TASK ITEM:
Every entry in the following data should be output exactly.

Segment Start: MATERIAL FOR THE TASK

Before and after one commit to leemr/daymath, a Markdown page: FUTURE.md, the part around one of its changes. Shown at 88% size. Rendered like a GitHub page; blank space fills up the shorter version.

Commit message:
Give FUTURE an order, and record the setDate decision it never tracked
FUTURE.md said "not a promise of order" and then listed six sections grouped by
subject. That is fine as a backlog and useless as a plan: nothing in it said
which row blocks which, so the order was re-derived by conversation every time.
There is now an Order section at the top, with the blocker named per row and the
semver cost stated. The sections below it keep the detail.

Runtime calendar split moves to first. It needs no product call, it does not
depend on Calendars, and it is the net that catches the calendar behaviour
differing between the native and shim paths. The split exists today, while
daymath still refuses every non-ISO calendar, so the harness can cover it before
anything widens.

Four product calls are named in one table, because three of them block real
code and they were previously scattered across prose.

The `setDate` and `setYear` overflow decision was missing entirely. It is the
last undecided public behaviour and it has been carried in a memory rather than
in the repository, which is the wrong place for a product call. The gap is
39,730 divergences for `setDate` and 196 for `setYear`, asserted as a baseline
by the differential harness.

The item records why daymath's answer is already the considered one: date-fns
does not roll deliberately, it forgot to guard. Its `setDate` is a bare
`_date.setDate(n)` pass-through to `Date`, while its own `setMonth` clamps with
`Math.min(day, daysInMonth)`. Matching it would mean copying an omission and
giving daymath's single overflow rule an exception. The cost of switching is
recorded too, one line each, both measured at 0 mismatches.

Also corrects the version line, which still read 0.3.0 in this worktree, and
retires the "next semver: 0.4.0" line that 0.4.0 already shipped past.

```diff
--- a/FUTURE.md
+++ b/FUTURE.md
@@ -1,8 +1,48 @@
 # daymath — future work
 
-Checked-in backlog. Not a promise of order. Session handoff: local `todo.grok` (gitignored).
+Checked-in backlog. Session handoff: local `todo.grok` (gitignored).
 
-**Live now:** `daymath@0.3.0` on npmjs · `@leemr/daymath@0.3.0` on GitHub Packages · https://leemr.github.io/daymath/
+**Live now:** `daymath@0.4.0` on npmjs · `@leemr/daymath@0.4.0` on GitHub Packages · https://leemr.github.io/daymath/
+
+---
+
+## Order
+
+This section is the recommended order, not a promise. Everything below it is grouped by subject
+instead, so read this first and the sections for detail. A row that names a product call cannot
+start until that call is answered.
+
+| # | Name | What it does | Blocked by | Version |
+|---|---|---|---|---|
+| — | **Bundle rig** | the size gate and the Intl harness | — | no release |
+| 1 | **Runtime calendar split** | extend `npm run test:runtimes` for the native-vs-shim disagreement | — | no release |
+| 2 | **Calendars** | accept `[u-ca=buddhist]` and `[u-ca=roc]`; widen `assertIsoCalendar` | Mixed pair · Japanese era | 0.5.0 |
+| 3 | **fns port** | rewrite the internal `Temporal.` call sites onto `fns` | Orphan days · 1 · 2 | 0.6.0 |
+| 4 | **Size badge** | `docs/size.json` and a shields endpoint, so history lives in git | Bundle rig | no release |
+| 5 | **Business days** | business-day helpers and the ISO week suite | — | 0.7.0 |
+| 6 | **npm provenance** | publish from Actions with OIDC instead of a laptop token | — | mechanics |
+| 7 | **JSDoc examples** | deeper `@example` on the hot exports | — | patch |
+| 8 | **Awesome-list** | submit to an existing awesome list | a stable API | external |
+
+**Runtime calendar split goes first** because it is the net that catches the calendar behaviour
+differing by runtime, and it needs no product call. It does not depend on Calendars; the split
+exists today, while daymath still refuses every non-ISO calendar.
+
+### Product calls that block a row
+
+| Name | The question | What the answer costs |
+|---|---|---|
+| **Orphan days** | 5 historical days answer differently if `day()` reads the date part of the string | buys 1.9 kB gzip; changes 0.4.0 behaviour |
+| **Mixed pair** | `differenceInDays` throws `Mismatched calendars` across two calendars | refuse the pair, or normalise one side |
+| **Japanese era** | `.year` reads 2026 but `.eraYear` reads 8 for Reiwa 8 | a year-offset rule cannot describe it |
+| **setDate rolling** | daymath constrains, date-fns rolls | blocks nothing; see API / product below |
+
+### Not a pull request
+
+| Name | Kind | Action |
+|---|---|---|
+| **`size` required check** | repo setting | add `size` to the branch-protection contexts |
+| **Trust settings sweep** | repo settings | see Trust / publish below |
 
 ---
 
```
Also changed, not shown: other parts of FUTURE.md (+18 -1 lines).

Segment End: MATERIAL FOR THE TASK

YOUR SOLUTION:
Before and after one commit to leemr/daymath, a Markdown page: FUTURE.md, the part around one of its changes. Shown at 88% size. Rendered like a GitHub page; blank space fills up the shorter version.

Commit message:
Give FUTURE an order, and record the setDate decision it never tracked
FUTURE.md said "not a promise of order" and then listed six sections grouped by
subject. That is fine as a backlog and useless as a plan: nothing in it said
which row blocks which, so the order was re-derived by conversation every time.
There is now an Order section at the top, with the blocker named per row and the
semver cost stated. The sections below it keep the detail.

Runtime calendar split moves to first. It needs no product call, it does not
depend on Calendars, and it is the net that catches the calendar behaviour
differing between the native and shim paths. The split exists today, while
daymath still refuses every non-ISO calendar, so the harness can cover it before
anything widens.

Four product calls are named in one table, because three of them block real
code and they were previously scattered across prose.

The `setDate` and `setYear` overflow decision was missing entirely. It is the
last undecided public behaviour and it has been carried in a memory rather than
in the repository, which is the wrong place for a product call. The gap is
39,730 divergences for `setDate` and 196 for `setYear`, asserted as a baseline
by the differential harness.

The item records why daymath's answer is already the considered one: date-fns
does not roll deliberately, it forgot to guard. Its `setDate` is a bare
`_date.setDate(n)` pass-through to `Date`, while its own `setMonth` clamps with
`Math.min(day, daysInMonth)`. Matching it would mean copying an omission and
giving daymath's single overflow rule an exception. The cost of switching is
recorded too, one line each, both measured at 0 mismatches.

Also corrects the version line, which still read 0.3.0 in this worktree, and
retires the "next semver: 0.4.0" line that 0.4.0 already shipped past.

```diff
--- a/FUTURE.md
+++ b/FUTURE.md
@@ -1,8 +1,48 @@
 # daymath — future work
 
-Checked-in backlog. Not a promise of order. Session handoff: local `todo.grok` (gitignored).
+Checked-in backlog. Session handoff: local `todo.grok` (gitignored).
 
-**Live now:** `daymath@0.3.0` on npmjs · `@leemr/daymath@0.3.0` on GitHub Packages · https://leemr.github.io/daymath/
+**Live now:** `daymath@0.4.0` on npmjs · `@leemr/daymath@0.4.0` on GitHub Packages · https://leemr.github.io/daymath/
+
+---
+
+## Order
+
+This section is the recommended order, not a promise. Everything below it is grouped by subject
+instead, so read this first and the sections for detail. A row that names a product call cannot
+start until that call is answered.
+
+| # | Name | What it does | Blocked by | Version |
+|---|---|---|---|---|
+| — | **Bundle rig** | the size gate and the Intl harness | — | no release |
+| 1 | **Runtime calendar split** | extend `npm run test:runtimes` for the native-vs-shim disagreement | — | no release |
+| 2 | **Calendars** | accept `[u-ca=buddhist]` and `[u-ca=roc]`; widen `assertIsoCalendar` | Mixed pair · Japanese era | 0.5.0 |
+| 3 | **fns port** | rewrite the internal `Temporal.` call sites onto `fns` | Orphan days · 1 · 2 | 0.6.0 |
+| 4 | **Size badge** | `docs/size.json` and a shields endpoint, so history lives in git | Bundle rig | no release |
+| 5 | **Business days** | business-day helpers and the ISO week suite | — | 0.7.0 |
+| 6 | **npm provenance** | publish from Actions with OIDC instead of a laptop token | — | mechanics |
+| 7 | **JSDoc examples** | deeper `@example` on the hot exports | — | patch |
+| 8 | **Awesome-list** | submit to an existing awesome list | a stable API | external |
+
+**Runtime calendar split goes first** because it is the net that catches the calendar behaviour
+differing by runtime, and it needs no product call. It does not depend on Calendars; the split
+exists today, while daymath still refuses every non-ISO calendar.
+
+### Product calls that block a row
+
+| Name | The question | What the answer costs |
+|---|---|---|
+| **Orphan days** | 5 historical days answer differently if `day()` reads the date part of the string | buys 1.9 kB gzip; changes 0.4.0 behaviour |
+| **Mixed pair** | `differenceInDays` throws `Mismatched calendars` across two calendars | refuse the pair, or normalise one side |
+| **Japanese era** | `.year` reads 2026 but `.eraYear` reads 8 for Reiwa 8 | a year-offset rule cannot describe it |
+| **setDate rolling** | daymath constrains, date-fns rolls | blocks nothing; see API / product below |
+
+### Not a pull request
+
+| Name | Kind | Action |
+|---|---|---|
+| **`size` required check** | repo setting | add `size` to the branch-protection contexts |
+| **Trust settings sweep** | repo settings | see Trust / publish below |
 
 ---
 
```
Also changed, not shown: other parts of FUTURE.md (+18 -1 lines).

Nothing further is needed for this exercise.